WORK INSTRUCTION: Can you print the data exactly and leave out each image?

[Stored data]

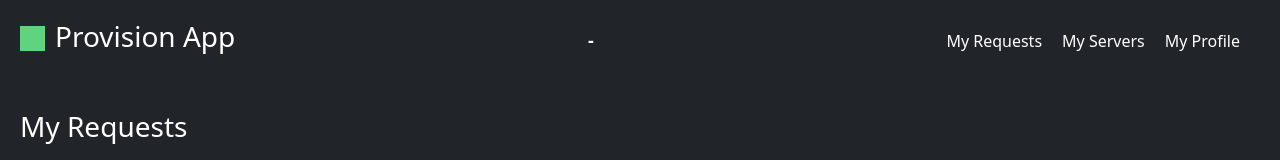
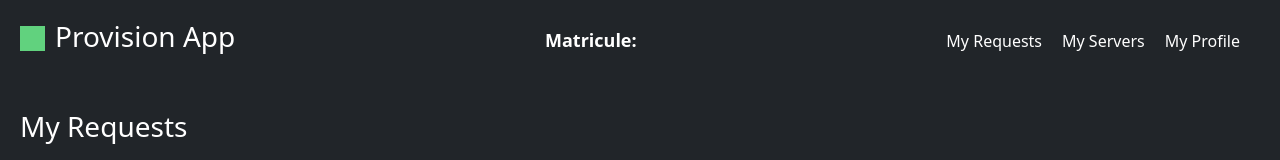
Before and after one commit to Moh4medNajjar/server_provision, an Angular app in the folder prov_app/: page /my-requests in a window 1280 px wide. Shown: the top 160 px of the page. Built offline with nearby package versions, Linux system fonts and the light colour scheme; some icons are missing.

Commit message:
fixed filter issue

```diff
--- a/prov_app/src/app/my-requests/my-requests.component.html
+++ b/prov_app/src/app/my-requests/my-requests.component.html
@@ -6,7 +6,10 @@
       <div class="logo"></div>
       <h3>Provision App</h3>
     </div>
-    <p style="font-size:large; font-weight: bold; margin: 0">{{ fullName }} - {{ matricule }}</p>
+    <div>
+      <p class="text-center" style="font-size:large; font-weight: bold; margin: 0">{{ fullName }}</p>
+      <p class="text-center" style="font-size:large; font-weight: bold; margin: 0">Matricule: {{ matricule }}</p>
+    </div>
     <div class="menu">
       <a routerLink="/my-requests">My Requests</a>
       <a routerLink="/my-servers">My Servers</a>
--- a/prov_app/src/app/my-requests/my-requests.component.ts
+++ b/prov_app/src/app/my-requests/my-requests.component.ts
@@ -24,7 +24,7 @@ export class MyRequestsComponent {
       } else if (this.sortColumn === 'desired_start_date') {
         comparison = new Date(b.desired_start_date).getTime() - new Date(a.desired_start_date).getTime();
       } else if (this.sortColumn === 'status') {
-        const statusOrder: { [key: string]: number } = { 'Approved': 1, 'Pending': 2, 'Rejected': 3 };
+        const statusOrder: { [key: string]: number } = { 'approved': 1, 'pending': 2, 'rejected': 3 };
         comparison = (statusOrder[a.status as keyof typeof statusOrder] - statusOrder[b.status as keyof typeof statusOrder]);
       }
       return this.sortDirection ? comparison : -comparison;
@@ -66,7 +66,7 @@ export class MyRequestsComponent {
       const decodedPayload = atob(token.split('.')[1]);
       const userData = JSON.parse(decodedPayload);
       console.log(userData)
-      this.fullName = userData.fullvmName
+      this.fullName = userData.fullName
       this.matricule = userData.matricule
       this.position = userData.position
       // Fetch requests by user ID
--- a/prov_app/src/app/new-request/new-request.component.ts
+++ b/prov_app/src/app/new-request/new-request.component.ts
@@ -2,6 +2,7 @@ import { AuthService } from './../services/auth.service';
 import { Component, OnInit } from '@angular/core';
 import { FormBuilder, FormGroup, NgForm } from '@angular/forms';
 import { RequestService } from '../services/request.service';
+import { Router } from '@angular/router';
 
 @Component({
   selector: 'app-new-request',
@@ -9,7 +10,7 @@ import { RequestService } from '../services/request.service';
   styleUrls: ['./new-request.component.scss']
 })
 export class NewRequestComponent implements OnInit {
-  constructor(private requestService: RequestService, private authService: AuthService) {}
+  constructor(private requestService: RequestService, private authService: AuthService, private router: Router) {}
 
   formData = {
     requesterId: '',
@@ -47,12 +48,10 @@ export class NewRequestComponent implements OnInit {
 
   onSubmit(form: NgForm) {
     if (form.valid) {
-      // Convert hasPublicIP to boolean if it's a string
       if (typeof this.formData.hasPublicIP === 'string') {
         this.formData.hasPublicIP = this.formData.hasPublicIP === 'yes';
       }
 
-      // Ensure desired_start_date is in ISO format
       this.formData.desired_start_date = new Date(this.formData.desired_start_date).toISOString();
       console.log(this.formData)
 
@@ -61,6 +60,7 @@ export class NewRequestComponent implements OnInit {
           console.log('Request successfully created:', response);
           this.successMessage = 'Request submitted with success and is under review by our admins';
           form.resetForm();
+          this.router.navigate(['/my-requests']);
 
           setTimeout(() => {
             this.successMessage = null;
```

OUTPUT:
Before and after one commit to Moh4medNajjar/server_provision, an Angular app in the folder prov_app/: page /my-requests in a window 1280 px wide. Shown: the top 160 px of the page. Built offline with nearby package versions, Linux system fonts and the light colour scheme; some icons are missing.

Commit message:
fixed filter issue

```diff
--- a/prov_app/src/app/my-requests/my-requests.component.html
+++ b/prov_app/src/app/my-requests/my-requests.component.html
@@ -6,7 +6,10 @@
       <div class="logo"></div>
       <h3>Provision App</h3>
     </div>
-    <p style="font-size:large; font-weight: bold; margin: 0">{{ fullName }} - {{ matricule }}</p>
+    <div>
+      <p class="text-center" style="font-size:large; font-weight: bold; margin: 0">{{ fullName }}</p>
+      <p class="text-center" style="font-size:large; font-weight: bold; margin: 0">Matricule: {{ matricule }}</p>
+    </div>
     <div class="menu">
       <a routerLink="/my-requests">My Requests</a>
       <a routerLink="/my-servers">My Servers</a>
--- a/prov_app/src/app/my-requests/my-requests.component.ts
+++ b/prov_app/src/app/my-requests/my-requests.component.ts
@@ -24,7 +24,7 @@ export class MyRequestsComponent {
       } else if (this.sortColumn === 'desired_start_date') {
         comparison = new Date(b.desired_start_date).getTime() - new Date(a.desired_start_date).getTime();
       } else if (this.sortColumn === 'status') {
-        const statusOrder: { [key: string]: number } = { 'Approved': 1, 'Pending': 2, 'Rejected': 3 };
+        const statusOrder: { [key: string]: number } = { 'approved': 1, 'pending': 2, 'rejected': 3 };
         comparison = (statusOrder[a.status as keyof typeof statusOrder] - statusOrder[b.status as keyof typeof statusOrder]);
       }
       return this.sortDirection ? comparison : -comparison;
@@ -66,7 +66,7 @@ export class MyRequestsComponent {
       const decodedPayload = atob(token.split('.')[1]);
       const userData = JSON.parse(decodedPayload);
       console.log(userData)
-      this.fullName = userData.fullvmName
+      this.fullName = userData.fullName
       this.matricule = userData.matricule
       this.position = userData.position
       // Fetch requests by user ID
--- a/prov_app/src/app/new-request/new-request.component.ts
+++ b/prov_app/src/app/new-request/new-request.component.ts
@@ -2,6 +2,7 @@ import { AuthService } from './../services/auth.service';
 import { Component, OnInit } from '@angular/core';
 import { FormBuilder, FormGroup, NgForm } from '@angular/forms';
 import { RequestService } from '../services/request.service';
+import { Router } from '@angular/router';
 
 @Component({
   selector: 'app-new-request',
@@ -9,7 +10,7 @@ import { RequestService } from '../services/request.service';
   styleUrls: ['./new-request.component.scss']
 })
 export class NewRequestComponent implements OnInit {
-  constructor(private requestService: RequestService, private authService: AuthService) {}
+  constructor(private requestService: RequestService, private authService: AuthService, private router: Router) {}
 
   formData = {
     requesterId: '',
@@ -47,12 +48,10 @@ export class NewRequestComponent implements OnInit {
 
   onSubmit(form: NgForm) {
     if (form.valid) {
-      // Convert hasPublicIP to boolean if it's a string
       if (typeof this.formData.hasPublicIP === 'string') {
         this.formData.hasPublicIP = this.formData.hasPublicIP === 'yes';
       }
 
-      // Ensure desired_start_date is in ISO format
       this.formData.desired_start_date = new Date(this.formData.desired_start_date).toISOString();
       console.log(this.formData)
 
@@ -61,6 +60,7 @@ export class NewRequestComponent implements OnInit {
           console.log('Request successfully created:', response);
           this.successMessage = 'Request submitted with success and is under review by our admins';
           form.resetForm();
+          this.router.navigate(['/my-requests']);
 
           setTimeout(() => {
             this.successMessage = null;
```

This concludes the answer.